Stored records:
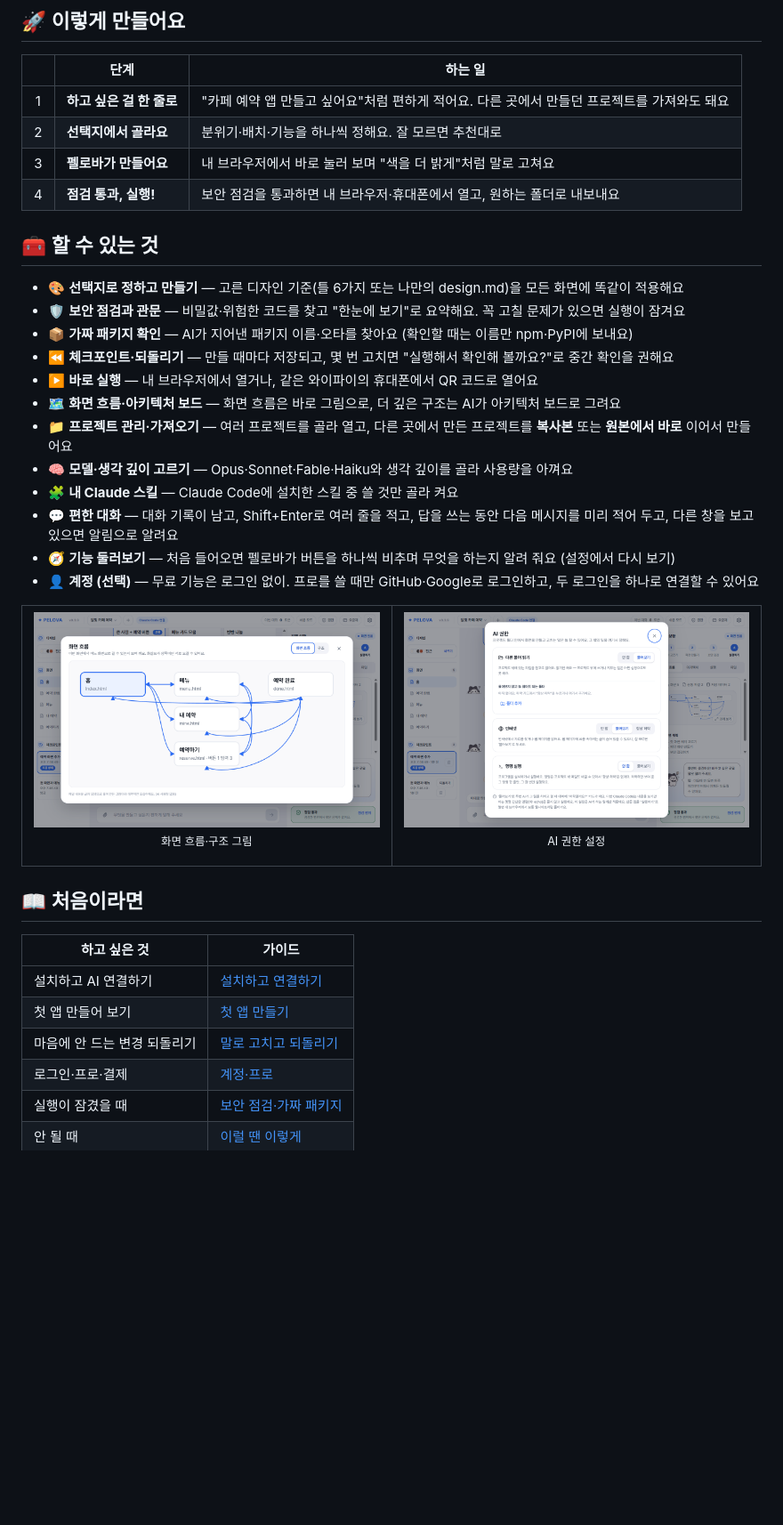
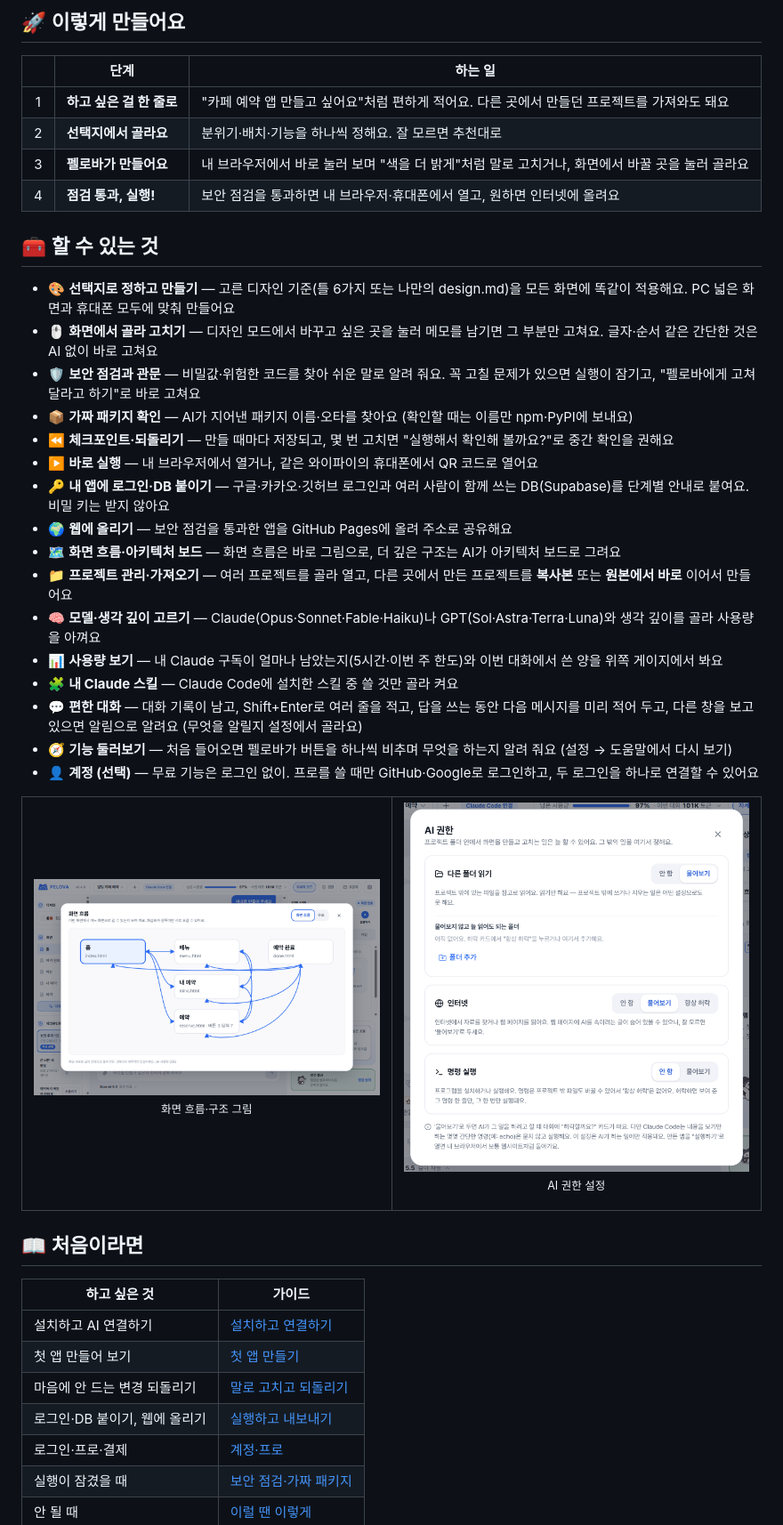
Before and after one commit to sangukjeon/pelova-releases, a Markdown page: README.md, the part around one of its changes. Shown at 89% size. Drawn GitHub-style; pictures changed too: assets/shot-flow.png, assets/shot-permissions.png; blank space fills up the shorter version.

Commit message:
README: 지금 기능에 맞게 (GPT 연결, 로그인·DB, 웹에 올리기, 사용량, 무료 기간, 개발자용 MCP), 새 화면 사진
Co-Authored-By: Claude Opus 5.5 <noreply@anthropic.com>

```diff
--- a/README.md
+++ b/README.md
@@ -55,22 +55,26 @@ AI에게 "알아서 만들어 줘"라고 맡기면, 내가 원한 것과 다른
 |:-:|---|---|
 | 1 | **하고 싶은 걸 한 줄로** | "카페 예약 앱 만들고 싶어요"처럼 편하게 적어요. 다른 곳에서 만들던 프로젝트를 가져와도 돼요 |
 | 2 | **선택지에서 골라요** | 분위기·배치·기능을 하나씩 정해요. 잘 모르면 추천대로 |
-| 3 | **펠로바가 만들어요** | 내 브라우저에서 바로 눌러 보며 "색을 더 밝게"처럼 말로 고쳐요 |
-| 4 | **점검 통과, 실행!** | 보안 점검을 통과하면 내 브라우저·휴대폰에서 열고, 원하는 폴더로 내보내요 |
+| 3 | **펠로바가 만들어요** | 내 브라우저에서 바로 눌러 보며 "색을 더 밝게"처럼 말로 고치거나, 화면에서 바꿀 곳을 눌러 골라요 |
+| 4 | **점검 통과, 실행!** | 보안 점검을 통과하면 내 브라우저·휴대폰에서 열고, 원하면 인터넷에 올려요 |
 
 ## 🧰 할 수 있는 것
 
-- 🎨 **선택지로 정하고 만들기** — 고른 디자인 기준(틀 6가지 또는 나만의 design.md)을 모든 화면에 똑같이 적용해요
-- 🛡️ **보안 점검과 관문** — 비밀값·위험한 코드를 찾고 "한눈에 보기"로 요약해요. 꼭 고칠 문제가 있으면 실행이 잠겨요
+- 🎨 **선택지로 정하고 만들기** — 고른 디자인 기준(틀 6가지 또는 나만의 design.md)을 모든 화면에 똑같이 적용해요. PC 넓은 화면과 휴대폰 모두에 맞춰 만들어요
+- 🖱️ **화면에서 골라 고치기** — 디자인 모드에서 바꾸고 싶은 곳을 눌러 메모를 남기면 그 부분만 고쳐요. 글자·순서 같은 간단한 것은 AI 없이 바로 고쳐요
+- 🛡️ **보안 점검과 관문** — 비밀값·위험한 코드를 찾아 쉬운 말로 알려 줘요. 꼭 고칠 문제가 있으면 실행이 잠기고, "펠로바에게 고쳐 달라고 하기"로 바로 고쳐요
 - 📦 **가짜 패키지 확인** — AI가 지어낸 패키지 이름·오타를 찾아요 (확인할 때는 이름만 npm·PyPI에 보내요)
 - ⏪ **체크포인트·되돌리기** — 만들 때마다 저장되고, 몇 번 고치면 "실행해서 확인해 볼까요?"로 중간 확인을 권해요
 - ▶️ **바로 실행** — 내 브라우저에서 열거나, 같은 와이파이의 휴대폰에서 QR 코드로 열어요
+- 🔑 **내 앱에 로그인·DB 붙이기** — 구글·카카오·깃허브 로그인과 여러 사람이 함께 쓰는 DB(Supabase)를 단계별 안내로 붙여요. 비밀 키는 받지 않아요
+- 🌍 **웹에 올리기** — 보안 점검을 통과한 앱을 GitHub Pages에 올려 주소로 공유해요
 - 🗺️ **화면 흐름·아키텍처 보드** — 화면 흐름은 바로 그림으로, 더 깊은 구조는 AI가 아키텍처 보드로 그려요
 - 📁 **프로젝트 관리·가져오기** — 여러 프로젝트를 골라 열고, 다른 곳에서 만든 프로젝트를 **복사본** 또는 **원본에서 바로** 이어서 만들어요
-- 🧠 **모델·생각 깊이 고르기** — Opus·Sonnet·Fable·Haiku와 생각 깊이를 골라 사용량을 아껴요
+- 🧠 **모델·생각 깊이 고르기** — Claude(Opus·Sonnet·Fable·Haiku)나 GPT(Sol·Astra·Terra·Luna)와 생각 깊이를 골라 사용량을 아껴요
+- 📊 **사용량 보기** — 내 Claude 구독이 얼마나 남았는지(5시간·이번 주 한도)와 이번 대화에서 쓴 양을 위쪽 게이지에서 봐요
 - 🧩 **내 Claude 스킬** — Claude Code에 설치한 스킬 중 쓸 것만 골라 켜요
-- 💬 **편한 대화** — 대화 기록이 남고, Shift+Enter로 여러 줄을 적고, 답을 쓰는 동안 다음 메시지를 미리 적어 두고, 다른 창을 보고 있으면 알림으로 알려요
-- 🧭 **기능 둘러보기** — 처음 들어오면 펠로바가 버튼을 하나씩 비추며 무엇을 하는지 알려 줘요 (설정에서 다시 보기)
+- 💬 **편한 대화** — 대화 기록이 남고, Shift+Enter로 여러 줄을 적고, 답을 쓰는 동안 다음 메시지를 미리 적어 두고, 다른 창을 보고 있으면 알림으로 알려요 (무엇을 알릴지 설정에서 골라요)
+- 🧭 **기능 둘러보기** — 처음 들어오면 펠로바가 버튼을 하나씩 비추며 무엇을 하는지 알려 줘요 (설정 → 도움말에서 다시 보기)
 - 👤 **계정 (선택)** — 무료 기능은 로그인 없이. 프로를 쓸 때만 GitHub·Google로 로그인하고, 두 로그인을 하나로 연결할 수 있어요
 
 <table>
@@ -87,6 +91,7 @@ AI에게 "알아서 만들어 줘"라고 맡기면, 내가 원한 것과 다른
 | 설치하고 AI 연결하기 | [설치하고 연결하기](https://www.pelova.kr/guide-install.html) |
 | 첫 앱 만들어 보기 | [첫 앱 만들기](https://www.pelova.kr/guide-first-app.html) |
 | 마음에 안 드는 변경 되돌리기 | [말로 고치고 되돌리기](https://www.pelova.kr/guide-edit.html) |
+| 로그인·DB 붙이기, 웹에 올리기 | [실행하고 내보내기](https://www.pelova.kr/guide-run.html) |
 | 로그인·프로·결제 | [계정·프로](https://www.pelova.kr/guide-workspace.html#account) |
 | 실행이 잠겼을 때 | [보안 점검·가짜 패키지](https://www.pelova.kr/guide-security.html) |
 | 안 될 때 | [이럴 땐 이렇게](https://www.pelova.kr/guide-trouble.html) |
```
Also changed, not shown: other parts of README.md (+16 -8 lines), assets/shot-start.png.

*EXERCISE DESCRIPTION*. Retyping should start at the first line of the data above and stop after the line with "README: 지금 기능에", and no picture should be included.

*WRITTEN RESPONSE*.
Before and after one commit to sangukjeon/pelova-releases, a Markdown page: README.md, the part around one of its changes. Shown at 89% size. Drawn GitHub-style; pictures changed too: assets/shot-flow.png, assets/shot-permissions.png; blank space fills up the shorter version.

Commit message:
README: 지금 기능에 맞게 (GPT 연결, 로그인·DB, 웹에 올리기, 사용량, 무료 기간, 개발자용 MCP), 새 화면 사진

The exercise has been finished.